- Exercise: Print the listing exactly as it stands. Skip every picture.

- Data to process:
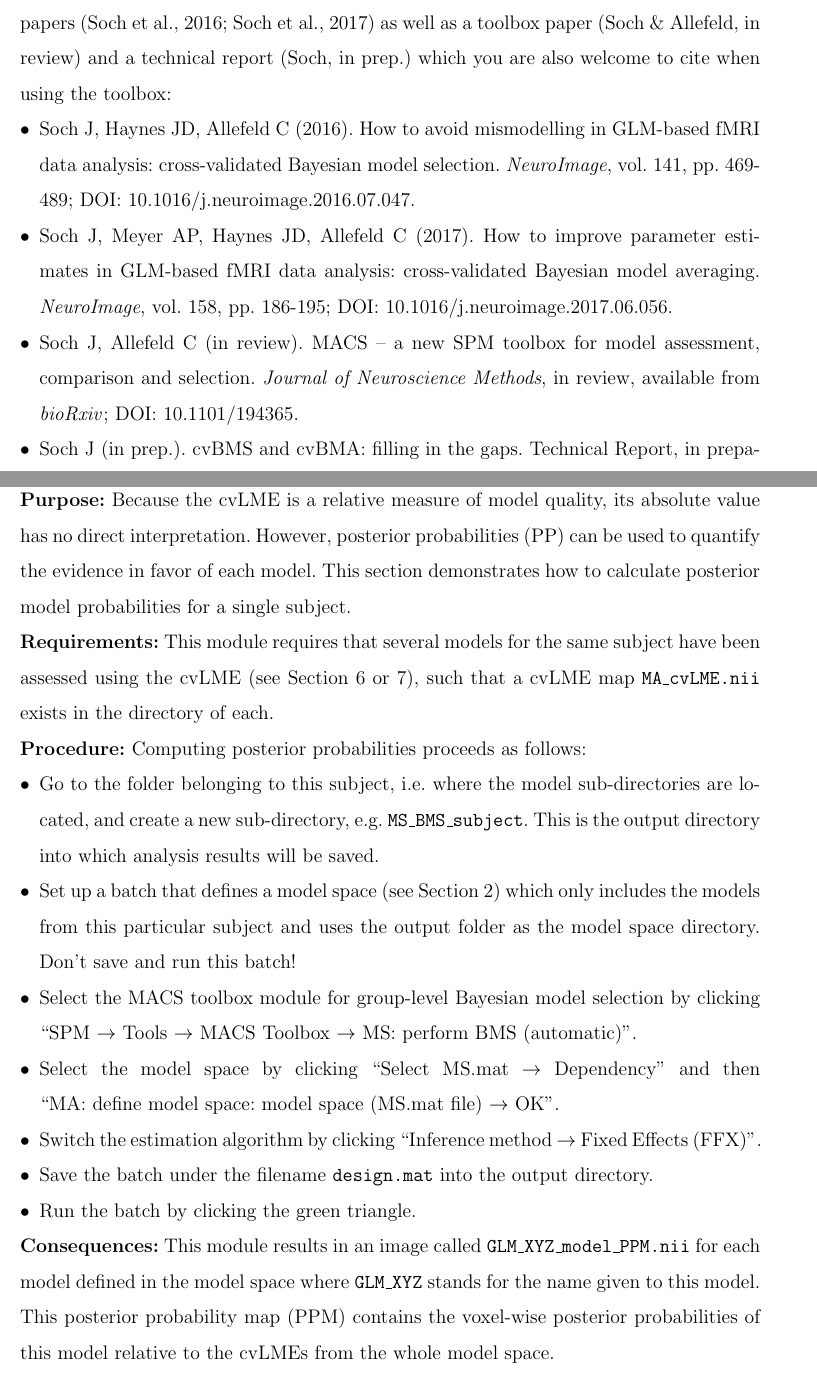
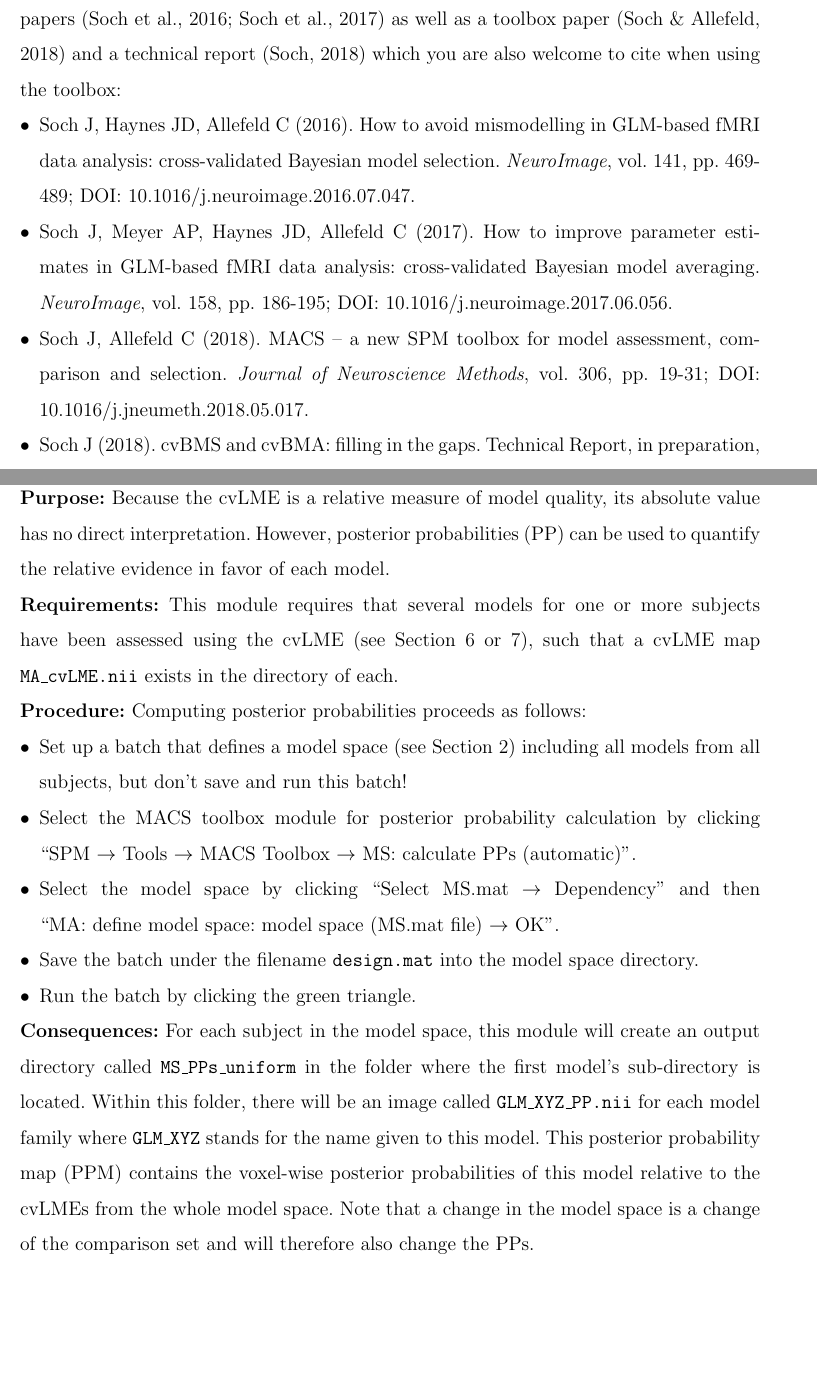
Before and after one commit to JoramSoch/MACS, a LaTeX document (MACS_Manual/Manual.tex): two parts of pages 4 and 15 of 30, joined at a grey line, cut so that both start at the same text, the shorter picture padded with empty space. Compiled offline with pdfLaTeX.

Commit message:
updated tioolbox manual
The toolbox manual has been updated. Key changes include the updated reference to the MACS paper (see title page and page 2) and a largely revised section on posterior model probabilities (see page 11) due to a new module introduced with commit 752497f9fc404d1d907998ed046599cf5a5b7548.

```diff
--- a/MACS_Manual/Manual.tex
+++ b/MACS_Manual/Manual.tex
@@ -107,7 +107,7 @@ Open the SPM batch editor by clicking "Batch" in the SPM menu window.
 \textbf{Remark:} When reading this manual, you are not meant to go from first to last page, but instead choose a specific analysis to be performed and search for the corresponding section in the manual. Each section is subdivided into subsesctions (\textit{Purpose} -- \textit{Requirements} -- \textit{Procedure} -- \textit{Consequences}) and is written in the form of a cooking recipe, so that you can follow step-by-step instructions to perform a specific analysis. If you are unsure which analysis you want to perform or about where to start, we recommend to read the manual in the following order: Sections \ref{sec:GoF} -- \ref{sec:cvLME-man} -- \ref{sec:MS} -- \ref{sec:cvLME-auto} -- \ref{sec:cvBMS} -- \ref{sec:cvBMS-vis} -- \ref{sec:cvBMA} -- \ref{sec:cvBMA-vis}.
 
 \pagebreak
-\textbf{Documentation:} Further information on the toolbox can be found in two theoretical papers (Soch et al., 2016; Soch et al., 2017) as well as a toolbox paper (Soch \& Allefeld, in review) and a technical report (Soch, in prep.) which you are also welcome to cite when using the toolbox:
+\textbf{Documentation:} Further information on the toolbox can be found in two theoretical papers (Soch et al., 2016; Soch et al., 2017) as well as a toolbox paper (Soch \& Allefeld, 2018) and a technical report (Soch, 2018) which you are also welcome to cite when using the toolbox:
 
 \begin{itemize}
 
@@ -118,10 +118,10 @@ Soch J, Haynes JD, Allefeld C (2016). How to avoid mismodelling in GLM-based fMR
 Soch J, Meyer AP, Haynes JD, Allefeld C (2017). How to improve parameter estimates in GLM-based fMRI data analysis: cross-validated Bayesian model averaging. \textit{NeuroImage}, vol. 158, pp. 186-195; DOI: 10.1016/j.neuroimage.2017.06.056.
 
 \item
-Soch J, Allefeld C (in review). MACS – a new SPM toolbox for model assessment, comparison and selection. \textit{Journal of Neuroscience Methods}, in review, available from \textit{bioRxiv}; DOI: 10.1101/194365.
+Soch J, Allefeld C (2018). MACS – a new SPM toolbox for model assessment, comparison and selection. \textit{Journal of Neuroscience Methods}, vol. 306, pp. 19-31; DOI: 10.1016/j.jneumeth.2018.05.017.
 
 \item
-Soch J (in prep.). cvBMS and cvBMA: filling in the gaps. Technical Report, in preparation, will be available from \textit{arXiv}.
+Soch J (2018). cvBMS and cvBMA: filling in the gaps. Technical Report, in preparation, will be available from \textit{arXiv}.
 
 \end{itemize}
 
@@ -402,37 +402,31 @@ Really, this is all? Yes, this is it!
 \pagebreak
 \section{How to calculate posterior probabilities from cvLMEs} \label{sec:PP}
 
-\textbf{Purpose:} Because the cvLME is a relative measure of model quality, its absolute value has no direct interpretation. However, posterior probabilities (PP) can be used to quantify the evidence in favor of each model. This section demonstrates how to calculate posterior model probabilities for a single subject.
+\textbf{Purpose:} Because the cvLME is a relative measure of model quality, its absolute value has no direct interpretation. However, posterior probabilities (PP) can be used to quantify the relative evidence in favor of each model.
 
-\textbf{Requirements:} This module requires that several models for the same subject have been assessed using the cvLME (see Section~\ref{sec:cvLME-man} or \ref{sec:cvLME-auto}), such that a cvLME map \texttt{MA\_cvLME.nii} exists in the directory of each.
+\textbf{Requirements:} This module requires that several models for one or more subjects have been assessed using the cvLME (see Section~\ref{sec:cvLME-man} or \ref{sec:cvLME-auto}), such that a cvLME map \texttt{MA\_cvLME.nii} exists in the directory of each.
 
 \textbf{Procedure:} Computing posterior probabilities proceeds as follows:
 \begin{itemize}
 
 \item
-Go to the folder belonging to this subject, i.e. where the model sub-directories are located, and create a new sub-directory, e.g. \texttt{MS\_BMS\_subject}. This is the output directory into which analysis results will be saved.
+Set up a batch that defines a model space (see Section~\ref{sec:MS}) including all models from all subjects, but don't save and run this batch!
 
 \item
-Set up a batch that defines a model space (see Section~\ref{sec:MS}) which only includes the models from this particular subject and uses the output folder as the model space directory. Don't save and run this batch!
-
-\item
-Select the MACS toolbox module for group-level Bayesian model selection by clicking \linebreak[4] "SPM \ra Tools \ra MACS Toolbox \ra MS: perform BMS (automatic)".
+Select the MACS toolbox module for posterior probability calculation by clicking \linebreak[4] "SPM \ra Tools \ra MACS Toolbox \ra MS: calculate PPs (automatic)".
 
 \item
 Select the model space by clicking "Select MS.mat \ra Dependency" and then \linebreak[4] "MA: define model space: model space (MS.mat file) \ra OK".
 
 \item
-Switch the estimation algorithm by clicking "Inference method \ra Fixed Effects (FFX)".
-
-\item
-Save the batch under the filename \texttt{design.mat} into the output directory.
+Save the batch under the filename \texttt{design.mat} into the model space directory.
 
 \item
 Run the batch by clicking the green triangle.
 
 \end{itemize}
 
-\textbf{Consequences:} This module results in an image called \texttt{GLM\_XYZ\_model\_PPM.nii} for each model defined in the model space where \texttt{GLM\_XYZ} stands for the name given to this model. This posterior probability map (PPM) contains the voxel-wise posterior probabilities of this model relative to the cvLMEs from the whole model space.
+\textbf{Consequences:} For each subject in the model space, this module will create an output directory called \texttt{MS\_PPs\_uniform} in the folder where the first model's sub-directory is located. Within this folder, there will be an image called \texttt{GLM\_XYZ\_PP.nii} for each model family where \texttt{GLM\_XYZ} stands for the name given to this model. This posterior probability map (PPM) contains the voxel-wise posterior probabilities of this model relative to the cvLMEs from the whole model space. Note that a change in the model space is a change of the comparison set and will therefore also change the PPs.
 
 
 
```
Also changed, not shown: MACS_Manual/Manual.pdf, MACS_Manual/Manual.tex (10 more changed lines).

- Solution below:
Before and after one commit to JoramSoch/MACS, a LaTeX document (MACS_Manual/Manual.tex): two parts of pages 4 and 15 of 30, joined at a grey line, cut so that both start at the same text, the shorter picture padded with empty space. Compiled offline with pdfLaTeX.

Commit message:
updated tioolbox manual
The toolbox manual has been updated. Key changes include the updated reference to the MACS paper (see title page and page 2) and a largely revised section on posterior model probabilities (see page 11) due to a new module introduced with commit 752497f9fc404d1d907998ed046599cf5a5b7548.

```diff
--- a/MACS_Manual/Manual.tex
+++ b/MACS_Manual/Manual.tex
@@ -107,7 +107,7 @@ Open the SPM batch editor by clicking "Batch" in the SPM menu window.
 \textbf{Remark:} When reading this manual, you are not meant to go from first to last page, but instead choose a specific analysis to be performed and search for the corresponding section in the manual. Each section is subdivided into subsesctions (\textit{Purpose} -- \textit{Requirements} -- \textit{Procedure} -- \textit{Consequences}) and is written in the form of a cooking recipe, so that you can follow step-by-step instructions to perform a specific analysis. If you are unsure which analysis you want to perform or about where to start, we recommend to read the manual in the following order: Sections \ref{sec:GoF} -- \ref{sec:cvLME-man} -- \ref{sec:MS} -- \ref{sec:cvLME-auto} -- \ref{sec:cvBMS} -- \ref{sec:cvBMS-vis} -- \ref{sec:cvBMA} -- \ref{sec:cvBMA-vis}.
 
 \pagebreak
-\textbf{Documentation:} Further information on the toolbox can be found in two theoretical papers (Soch et al., 2016; Soch et al., 2017) as well as a toolbox paper (Soch \& Allefeld, in review) and a technical report (Soch, in prep.) which you are also welcome to cite when using the toolbox:
+\textbf{Documentation:} Further information on the toolbox can be found in two theoretical papers (Soch et al., 2016; Soch et al., 2017) as well as a toolbox paper (Soch \& Allefeld, 2018) and a technical report (Soch, 2018) which you are also welcome to cite when using the toolbox:
 
 \begin{itemize}
 
@@ -118,10 +118,10 @@ Soch J, Haynes JD, Allefeld C (2016). How to avoid mismodelling in GLM-based fMR
 Soch J, Meyer AP, Haynes JD, Allefeld C (2017). How to improve parameter estimates in GLM-based fMRI data analysis: cross-validated Bayesian model averaging. \textit{NeuroImage}, vol. 158, pp. 186-195; DOI: 10.1016/j.neuroimage.2017.06.056.
 
 \item
-Soch J, Allefeld C (in review). MACS – a new SPM toolbox for model assessment, comparison and selection. \textit{Journal of Neuroscience Methods}, in review, available from \textit{bioRxiv}; DOI: 10.1101/194365.
+Soch J, Allefeld C (2018). MACS – a new SPM toolbox for model assessment, comparison and selection. \textit{Journal of Neuroscience Methods}, vol. 306, pp. 19-31; DOI: 10.1016/j.jneumeth.2018.05.017.
 
 \item
-Soch J (in prep.). cvBMS and cvBMA: filling in the gaps. Technical Report, in preparation, will be available from \textit{arXiv}.
+Soch J (2018). cvBMS and cvBMA: filling in the gaps. Technical Report, in preparation, will be available from \textit{arXiv}.
 
 \end{itemize}
 
@@ -402,37 +402,31 @@ Really, this is all? Yes, this is it!
 \pagebreak
 \section{How to calculate posterior probabilities from cvLMEs} \label{sec:PP}
 
-\textbf{Purpose:} Because the cvLME is a relative measure of model quality, its absolute value has no direct interpretation. However, posterior probabilities (PP) can be used to quantify the evidence in favor of each model. This section demonstrates how to calculate posterior model probabilities for a single subject.
+\textbf{Purpose:} Because the cvLME is a relative measure of model quality, its absolute value has no direct interpretation. However, posterior probabilities (PP) can be used to quantify the relative evidence in favor of each model.
 
-\textbf{Requirements:} This module requires that several models for the same subject have been assessed using the cvLME (see Section~\ref{sec:cvLME-man} or \ref{sec:cvLME-auto}), such that a cvLME map \texttt{MA\_cvLME.nii} exists in the directory of each.
+\textbf{Requirements:} This module requires that several models for one or more subjects have been assessed using the cvLME (see Section~\ref{sec:cvLME-man} or \ref{sec:cvLME-auto}), such that a cvLME map \texttt{MA\_cvLME.nii} exists in the directory of each.
 
 \textbf{Procedure:} Computing posterior probabilities proceeds as follows:
 \begin{itemize}
 
 \item
-Go to the folder belonging to this subject, i.e. where the model sub-directories are located, and create a new sub-directory, e.g. \texttt{MS\_BMS\_subject}. This is the output directory into which analysis results will be saved.
+Set up a batch that defines a model space (see Section~\ref{sec:MS}) including all models from all subjects, but don't save and run this batch!
 
 \item
-Set up a batch that defines a model space (see Section~\ref{sec:MS}) which only includes the models from this particular subject and uses the output folder as the model space directory. Don't save and run this batch!
-
-\item
-Select the MACS toolbox module for group-level Bayesian model selection by clicking \linebreak[4] "SPM \ra Tools \ra MACS Toolbox \ra MS: perform BMS (automatic)".
+Select the MACS toolbox module for posterior probability calculation by clicking \linebreak[4] "SPM \ra Tools \ra MACS Toolbox \ra MS: calculate PPs (automatic)".
 
 \item
 Select the model space by clicking "Select MS.mat \ra Dependency" and then \linebreak[4] "MA: define model space: model space (MS.mat file) \ra OK".
 
 \item
-Switch the estimation algorithm by clicking "Inference method \ra Fixed Effects (FFX)".
-
-\item
-Save the batch under the filename \texttt{design.mat} into the output directory.
+Save the batch under the filename \texttt{design.mat} into the model space directory.
 
 \item
 Run the batch by clicking the green triangle.
 
 \end{itemize}
 
-\textbf{Consequences:} This module results in an image called \texttt{GLM\_XYZ\_model\_PPM.nii} for each model defined in the model space where \texttt{GLM\_XYZ} stands for the name given to this model. This posterior probability map (PPM) contains the voxel-wise posterior probabilities of this model relative to the cvLMEs from the whole model space.
+\textbf{Consequences:} For each subject in the model space, this module will create an output directory called \texttt{MS\_PPs\_uniform} in the folder where the first model's sub-directory is located. Within this folder, there will be an image called \texttt{GLM\_XYZ\_PP.nii} for each model family where \texttt{GLM\_XYZ} stands for the name given to this model. This posterior probability map (PPM) contains the voxel-wise posterior probabilities of this model relative to the cvLMEs from the whole model space. Note that a change in the model space is a change of the comparison set and will therefore also change the PPs.
 
 
 
```
Also changed, not shown: MACS_Manual/Manual.pdf, MACS_Manual/Manual.tex (10 more changed lines).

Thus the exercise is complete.